*What the task requires:*
From the first line to the last, give the records again exactly and skip the pictures.

*Task data:*
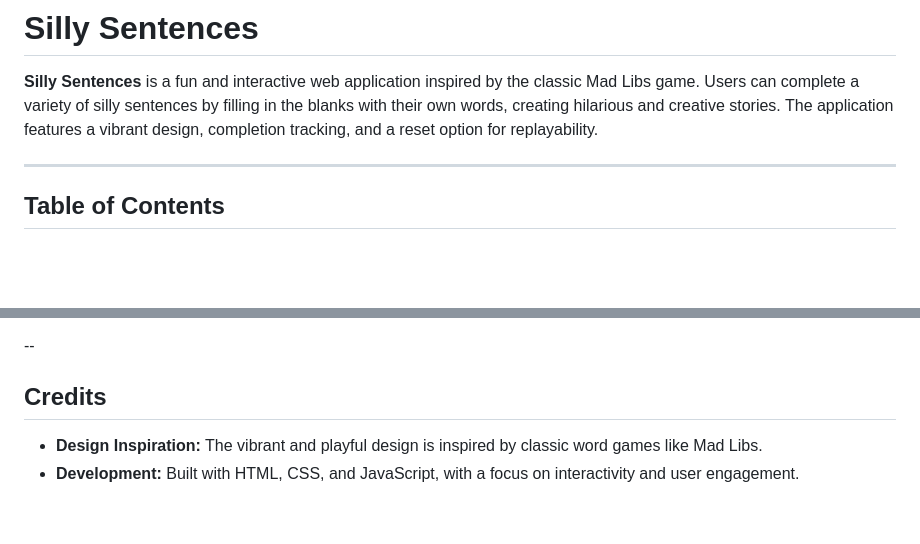
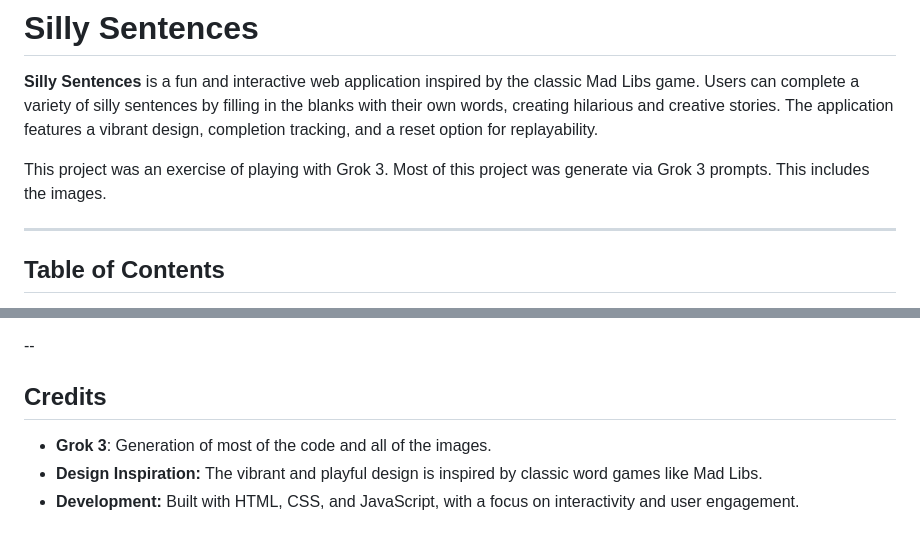
Before and after one commit to tompetersjr/sillysentences, a Markdown page: readme.md, 2 parts joined by grey strips. Drawn GitHub-style; blank space fills up the shorter version.

Commit message:
Add credit to Grok 3

```diff
--- a/readme.md
+++ b/readme.md
@@ -1,6 +1,8 @@
 # Silly Sentences
 
 **Silly Sentences** is a fun and interactive web application inspired by the classic Mad Libs game. Users can complete a variety of silly sentences by filling in the blanks with their own words, creating hilarious and creative stories. The application features a vibrant design, completion tracking, and a reset option for replayability.
+
+This project was an exercise of playing with Grok 3. Most of this project was generate via Grok 3 prompts. This includes the images.
 
 ---
 
@@ -114,5 +116,6 @@ The Silly Sentences project features a playful and vibrant design to enhance the
 
 ## Credits
 
+- **Grok 3**: Generation of most of the code and all of the images.
 - **Design Inspiration:** The vibrant and playful design is inspired by classic word games like Mad Libs.
 - **Development:** Built with HTML, CSS, and JavaScript, with a focus on interactivity and user engagement.
```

*Task answer:*
Before and after one commit to tompetersjr/sillysentences, a Markdown page: readme.md, 2 parts joined by grey strips. Drawn GitHub-style; blank space fills up the shorter version.

Commit message:
Add credit to Grok 3

```diff
--- a/readme.md
+++ b/readme.md
@@ -1,6 +1,8 @@
 # Silly Sentences
 
 **Silly Sentences** is a fun and interactive web application inspired by the classic Mad Libs game. Users can complete a variety of silly sentences by filling in the blanks with their own words, creating hilarious and creative stories. The application features a vibrant design, completion tracking, and a reset option for replayability.
+
+This project was an exercise of playing with Grok 3. Most of this project was generate via Grok 3 prompts. This includes the images.
 
 ---
 
@@ -114,5 +116,6 @@ The Silly Sentences project features a playful and vibrant design to enhance the
 
 ## Credits
 
+- **Grok 3**: Generation of most of the code and all of the images.
 - **Design Inspiration:** The vibrant and playful design is inspired by classic word games like Mad Libs.
 - **Development:** Built with HTML, CSS, and JavaScript, with a focus on interactivity and user engagement.
```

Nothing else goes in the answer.